## [Aim of the task]
Look for "modern" in the records and copy every line that has it.

## [Task input]
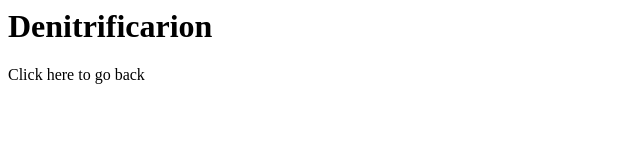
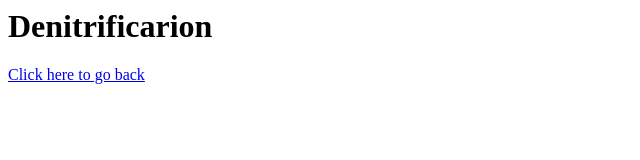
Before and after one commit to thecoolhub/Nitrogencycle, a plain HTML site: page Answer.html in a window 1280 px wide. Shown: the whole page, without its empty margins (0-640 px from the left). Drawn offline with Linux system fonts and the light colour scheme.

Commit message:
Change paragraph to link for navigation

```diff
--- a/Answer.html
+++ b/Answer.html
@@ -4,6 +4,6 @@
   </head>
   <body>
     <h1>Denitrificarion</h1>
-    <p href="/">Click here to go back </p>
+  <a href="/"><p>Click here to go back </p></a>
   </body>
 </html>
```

...

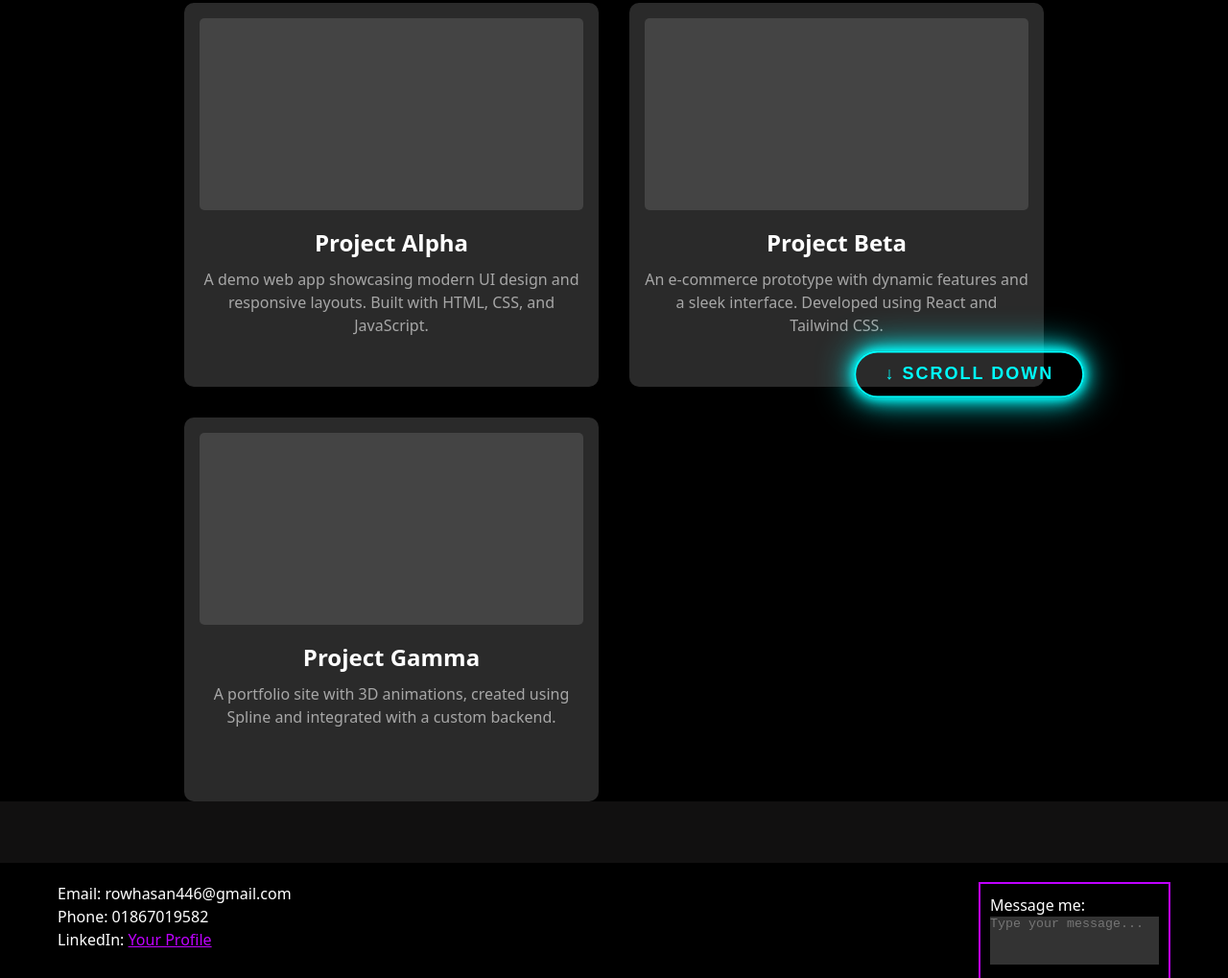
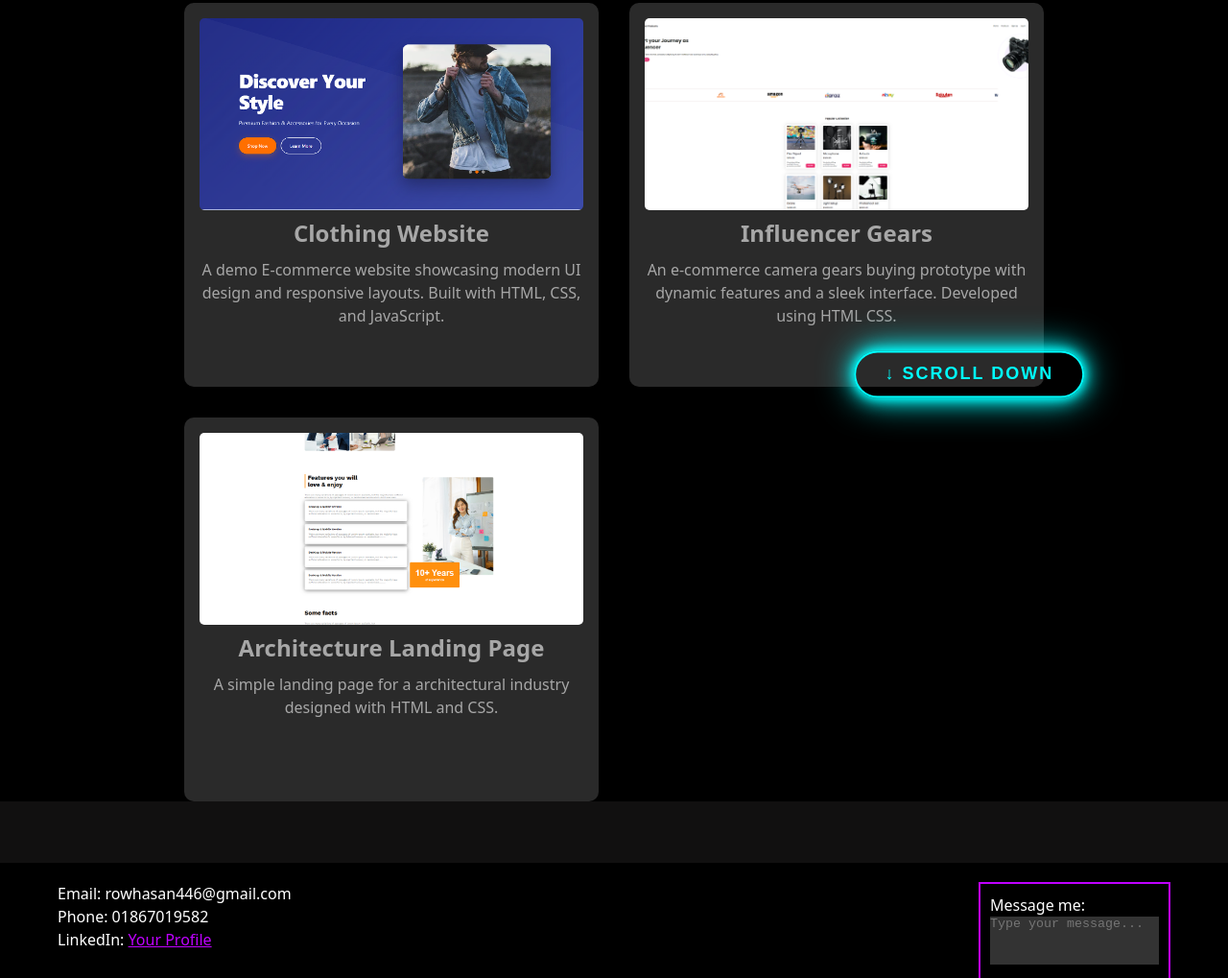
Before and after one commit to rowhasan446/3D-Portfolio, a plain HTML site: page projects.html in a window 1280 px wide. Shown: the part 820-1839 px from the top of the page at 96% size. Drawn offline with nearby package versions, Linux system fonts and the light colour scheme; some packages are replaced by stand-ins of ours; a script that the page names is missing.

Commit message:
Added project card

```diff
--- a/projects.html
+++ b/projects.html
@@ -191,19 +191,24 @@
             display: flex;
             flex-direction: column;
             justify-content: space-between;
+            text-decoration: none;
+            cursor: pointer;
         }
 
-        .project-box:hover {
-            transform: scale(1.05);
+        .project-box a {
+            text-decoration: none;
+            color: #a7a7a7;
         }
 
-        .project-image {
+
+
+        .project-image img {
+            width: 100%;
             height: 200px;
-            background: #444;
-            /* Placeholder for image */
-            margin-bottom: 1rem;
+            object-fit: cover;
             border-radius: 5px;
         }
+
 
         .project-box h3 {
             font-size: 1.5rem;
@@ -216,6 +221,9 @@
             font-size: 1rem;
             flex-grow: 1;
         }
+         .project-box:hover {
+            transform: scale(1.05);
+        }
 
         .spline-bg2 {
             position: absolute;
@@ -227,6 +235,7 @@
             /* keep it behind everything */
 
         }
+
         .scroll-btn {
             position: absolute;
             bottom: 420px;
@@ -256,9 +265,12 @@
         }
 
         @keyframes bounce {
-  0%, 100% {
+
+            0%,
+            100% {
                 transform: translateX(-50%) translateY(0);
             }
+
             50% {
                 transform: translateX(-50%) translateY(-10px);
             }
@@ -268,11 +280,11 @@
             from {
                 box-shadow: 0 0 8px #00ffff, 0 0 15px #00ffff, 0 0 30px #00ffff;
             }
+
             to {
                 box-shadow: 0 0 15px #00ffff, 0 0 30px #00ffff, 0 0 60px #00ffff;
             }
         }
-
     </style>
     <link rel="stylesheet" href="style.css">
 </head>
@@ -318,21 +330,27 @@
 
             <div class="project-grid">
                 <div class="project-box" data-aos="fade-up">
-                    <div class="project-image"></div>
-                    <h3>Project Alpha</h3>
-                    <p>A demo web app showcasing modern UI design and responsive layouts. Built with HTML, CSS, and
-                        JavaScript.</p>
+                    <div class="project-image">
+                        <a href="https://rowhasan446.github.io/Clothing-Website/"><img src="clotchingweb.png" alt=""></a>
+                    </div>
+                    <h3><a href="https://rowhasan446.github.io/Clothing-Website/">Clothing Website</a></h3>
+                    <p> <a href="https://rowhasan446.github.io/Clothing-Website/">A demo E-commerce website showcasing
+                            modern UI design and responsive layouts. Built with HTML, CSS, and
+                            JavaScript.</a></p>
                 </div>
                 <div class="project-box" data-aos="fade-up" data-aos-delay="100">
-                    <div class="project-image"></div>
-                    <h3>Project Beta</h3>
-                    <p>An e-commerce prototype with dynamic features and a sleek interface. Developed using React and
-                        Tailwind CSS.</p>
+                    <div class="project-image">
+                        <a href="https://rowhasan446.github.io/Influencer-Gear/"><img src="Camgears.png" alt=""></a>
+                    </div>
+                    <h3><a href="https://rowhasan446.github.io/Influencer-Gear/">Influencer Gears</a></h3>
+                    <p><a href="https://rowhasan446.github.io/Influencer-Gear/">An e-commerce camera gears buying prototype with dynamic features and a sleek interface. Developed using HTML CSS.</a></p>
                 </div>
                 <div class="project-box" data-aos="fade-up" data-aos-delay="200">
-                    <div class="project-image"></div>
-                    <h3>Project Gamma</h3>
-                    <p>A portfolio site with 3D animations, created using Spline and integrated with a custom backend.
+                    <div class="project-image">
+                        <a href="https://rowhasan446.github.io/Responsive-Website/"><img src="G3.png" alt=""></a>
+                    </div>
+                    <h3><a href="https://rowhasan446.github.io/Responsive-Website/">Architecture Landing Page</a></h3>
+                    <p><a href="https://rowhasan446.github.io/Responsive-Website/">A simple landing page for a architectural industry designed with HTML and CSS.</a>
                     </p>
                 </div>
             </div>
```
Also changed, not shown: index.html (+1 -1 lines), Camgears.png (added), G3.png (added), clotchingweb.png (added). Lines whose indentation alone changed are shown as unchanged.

## [Answer to the exercise]
-                    <p>A demo web app showcasing modern UI design and responsive layouts. Built with HTML, CSS, and
+                            modern UI design and responsive layouts. Built with HTML, CSS, and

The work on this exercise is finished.